Coyotes represent wisdom and folly, sacred and mundane, the need to be in truth but the impatience that succumbs to illusion.
Coyote energy is rampant in today’s world, as we deal with the need to accurately observe people at all levels of society who are seeking to deceive us. Coyote recognizes the deceit behind the illusive facade – in whatever area it is occurring.
Not a bad totem to have in these turbulent times!
Now coyote energy also has a short attention span. They can be good for a time, then their natural impatience comes forward and they may act without thought.
That quality also provides us a contemporary lesson. As we deal with the long-term controlled action needs of this pandemic, it is easy to slip into impatient and imprudent action. This is an situation we each also need to monitor.

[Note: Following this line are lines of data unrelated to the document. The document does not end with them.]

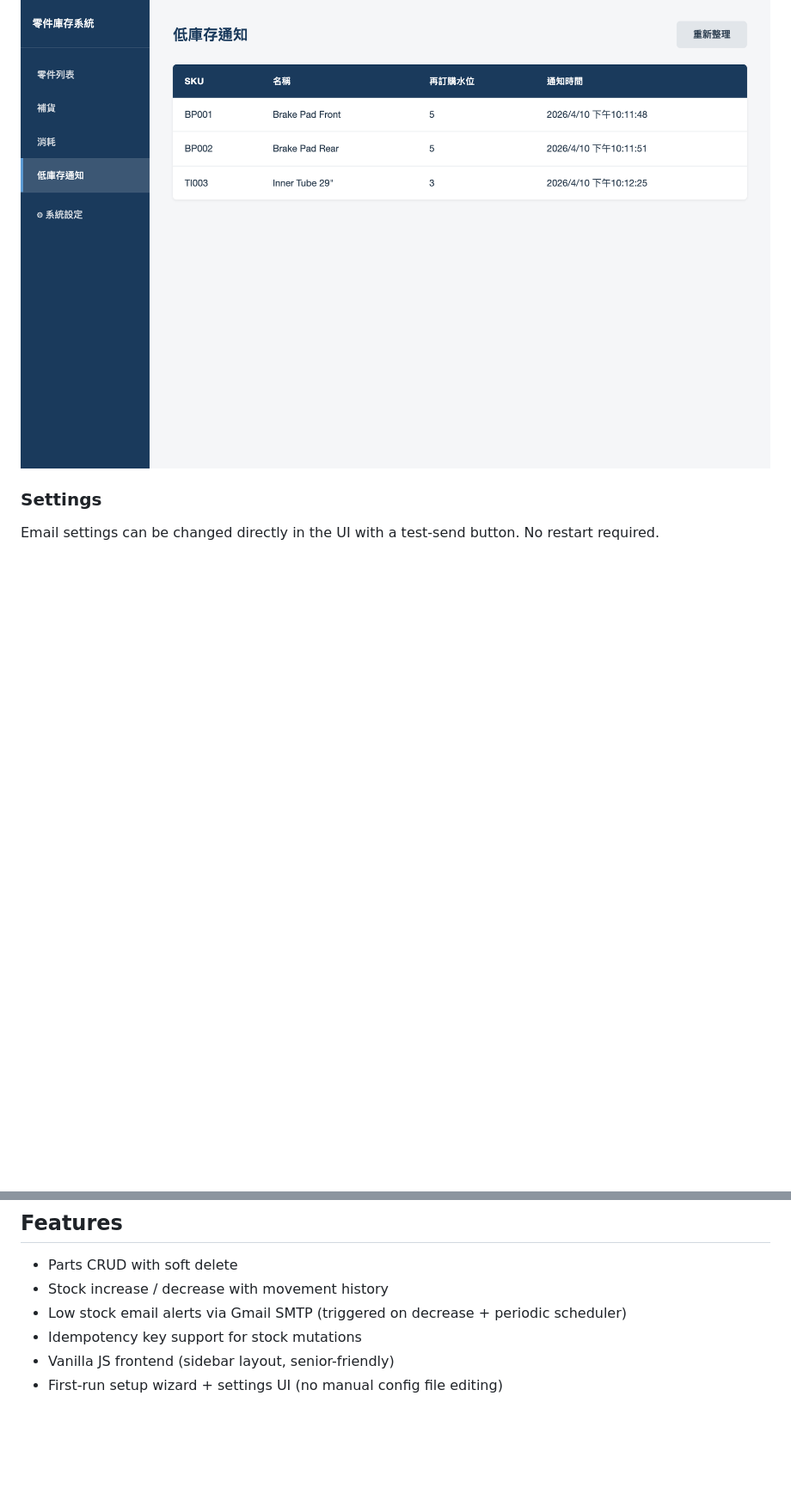
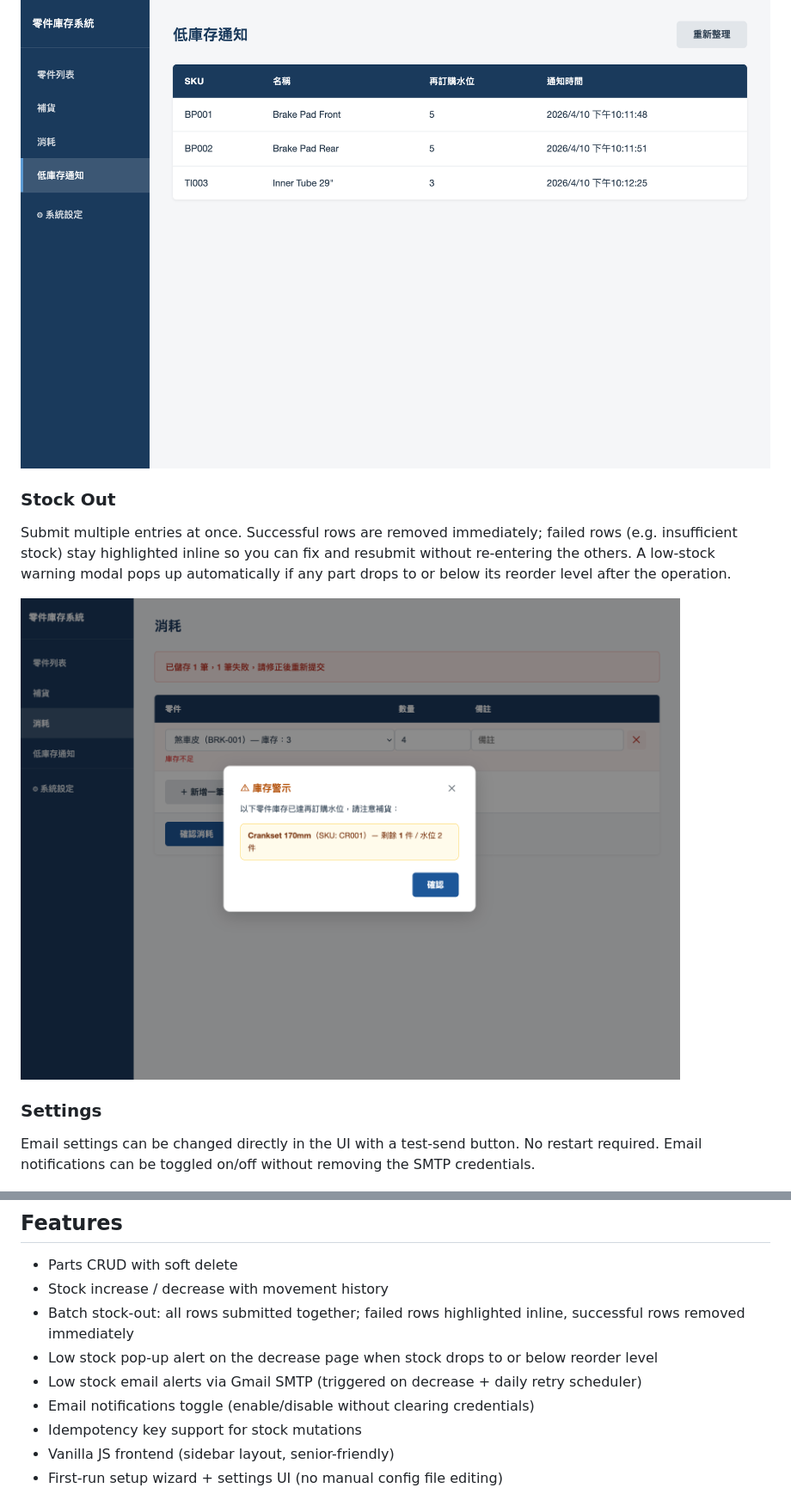
Before and after one commit to huimingtw/bikeParts, a Markdown page: README.md, 2 parts joined by grey strips. Shown at 86% size. Drawn GitHub-style; pictures changed too: docs/screenshots/04.1-stock-decrease-error.png (added); blank space fills up the shorter version.

```diff
--- a/README.md
+++ b/README.md
@@ -19,8 +19,13 @@ Shows parts that have triggered an alert. Automatically cleared after restocking
 
 ![Notifications](docs/screenshots/05-notifications.png)
 
+### Stock Out
+Submit multiple entries at once. Successful rows are removed immediately; failed rows (e.g. insufficient stock) stay highlighted inline so you can fix and resubmit without re-entering the others. A low-stock warning modal pops up automatically if any part drops to or below its reorder level after the operation.
+
+![Stock Out](docs/screenshots/04.1-stock-decrease-error.png)
+
 ### Settings
-Email settings can be changed directly in the UI with a test-send button. No restart required.
+Email settings can be changed directly in the UI with a test-send button. No restart required. Email notifications can be toggled on/off without removing the SMTP credentials.
 
 ![Settings](docs/screenshots/06-settings.png)
 
@@ -28,7 +33,10 @@ Email settings can be changed directly in the UI with a test-send button. No res
 
 - Parts CRUD with soft delete
 - Stock increase / decrease with movement history
-- Low stock email alerts via Gmail SMTP (triggered on decrease + periodic scheduler)
+- Batch stock-out: all rows submitted together; failed rows highlighted inline, successful rows removed immediately
+- Low stock pop-up alert on the decrease page when stock drops to or below reorder level
+- Low stock email alerts via Gmail SMTP (triggered on decrease + daily retry scheduler)
+- Email notifications toggle (enable/disable without clearing credentials)
 - Idempotency key support for stock mutations
 - Vanilla JS frontend (sidebar layout, senior-friendly)
 - First-run setup wizard + settings UI (no manual config file editing)
```
Also changed, not shown: 9 other files.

Here’s a classic coyote legend about how the heavens got so messy:
Coyote is just being coyote when he sees the Creator placing the stars in the sky from a bag in a very orderly manner. Coyote asks if he can help and the Creator lets coyote place stars in the sky reminding him to be sure and put the stars up in an orderly manner. Coyote does it correctly, but, as is his nature, coyote becomes impatient and throws the whole bag of stars into the sky distributing the stars helter skelter. The Creator scolds him for his carelessness and for the mess he made. Coyote leaves with his tail between his legs. Soon, however, Coyote goes back to being a coyote, only after that he howls at night when he sees the mess he made with the stars.
If this energy speaks to you and your situation, you can check out more Native American coyote stories like the one above at indigenouspeoples.net
This handsome coyote lives in the protected natural setting of the Arizona-Sonora Desert Museum, Tucson, Arizona. He is perfectly at ease at sunset, resting after a long sunny day of being – coyote.